-- YOUR OBJECTIVE --
Pictures in the records are to be excluded from an otherwise exact copy.

(Recorded data)
● ● ● ● ●

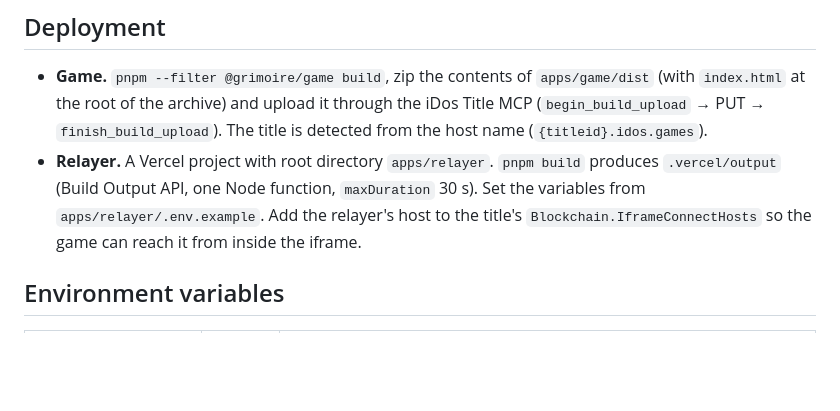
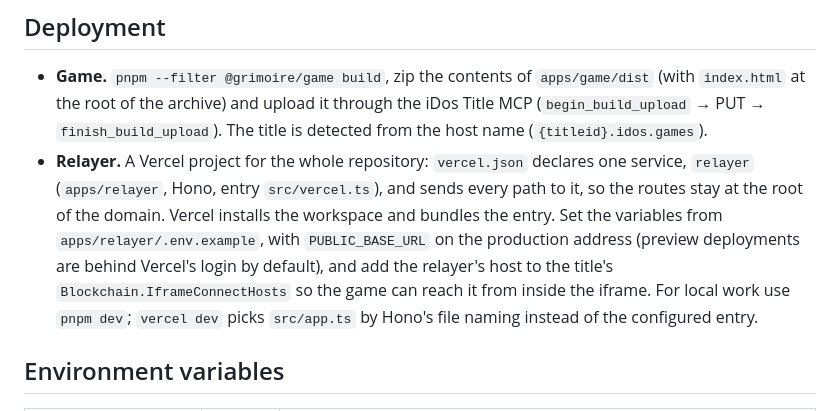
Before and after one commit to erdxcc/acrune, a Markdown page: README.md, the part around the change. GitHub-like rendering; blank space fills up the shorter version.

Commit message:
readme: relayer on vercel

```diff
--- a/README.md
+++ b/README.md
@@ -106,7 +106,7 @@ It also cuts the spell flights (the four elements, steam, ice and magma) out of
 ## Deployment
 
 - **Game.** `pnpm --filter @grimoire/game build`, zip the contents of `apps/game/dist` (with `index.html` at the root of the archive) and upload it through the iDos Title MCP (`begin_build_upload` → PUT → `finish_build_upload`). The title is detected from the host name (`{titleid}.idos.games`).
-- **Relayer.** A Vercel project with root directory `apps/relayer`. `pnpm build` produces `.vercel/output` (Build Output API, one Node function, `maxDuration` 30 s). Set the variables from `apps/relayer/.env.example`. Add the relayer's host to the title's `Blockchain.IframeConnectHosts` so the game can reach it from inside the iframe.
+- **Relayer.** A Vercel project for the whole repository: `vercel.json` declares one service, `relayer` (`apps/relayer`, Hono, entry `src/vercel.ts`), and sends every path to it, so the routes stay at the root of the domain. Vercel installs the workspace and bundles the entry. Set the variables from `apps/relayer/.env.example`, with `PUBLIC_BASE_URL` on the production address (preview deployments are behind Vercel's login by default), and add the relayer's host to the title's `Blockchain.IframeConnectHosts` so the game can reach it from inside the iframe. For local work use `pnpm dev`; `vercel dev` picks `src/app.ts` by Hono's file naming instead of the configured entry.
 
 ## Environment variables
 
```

● ● ● ● ●

-- SOLUTION TO THE EXERCISE --
Before and after one commit to erdxcc/acrune, a Markdown page: README.md, the part around the change. GitHub-like rendering; blank space fills up the shorter version.

Commit message:
readme: relayer on vercel

```diff
--- a/README.md
+++ b/README.md
@@ -106,7 +106,7 @@ It also cuts the spell flights (the four elements, steam, ice and magma) out of
 ## Deployment
 
 - **Game.** `pnpm --filter @grimoire/game build`, zip the contents of `apps/game/dist` (with `index.html` at the root of the archive) and upload it through the iDos Title MCP (`begin_build_upload` → PUT → `finish_build_upload`). The title is detected from the host name (`{titleid}.idos.games`).
-- **Relayer.** A Vercel project with root directory `apps/relayer`. `pnpm build` produces `.vercel/output` (Build Output API, one Node function, `maxDuration` 30 s). Set the variables from `apps/relayer/.env.example`. Add the relayer's host to the title's `Blockchain.IframeConnectHosts` so the game can reach it from inside the iframe.
+- **Relayer.** A Vercel project for the whole repository: `vercel.json` declares one service, `relayer` (`apps/relayer`, Hono, entry `src/vercel.ts`), and sends every path to it, so the routes stay at the root of the domain. Vercel installs the workspace and bundles the entry. Set the variables from `apps/relayer/.env.example`, with `PUBLIC_BASE_URL` on the production address (preview deployments are behind Vercel's login by default), and add the relayer's host to the title's `Blockchain.IframeConnectHosts` so the game can reach it from inside the iframe. For local work use `pnpm dev`; `vercel dev` picks `src/app.ts` by Hono's file naming instead of the configured entry.
 
 ## Environment variables
 
```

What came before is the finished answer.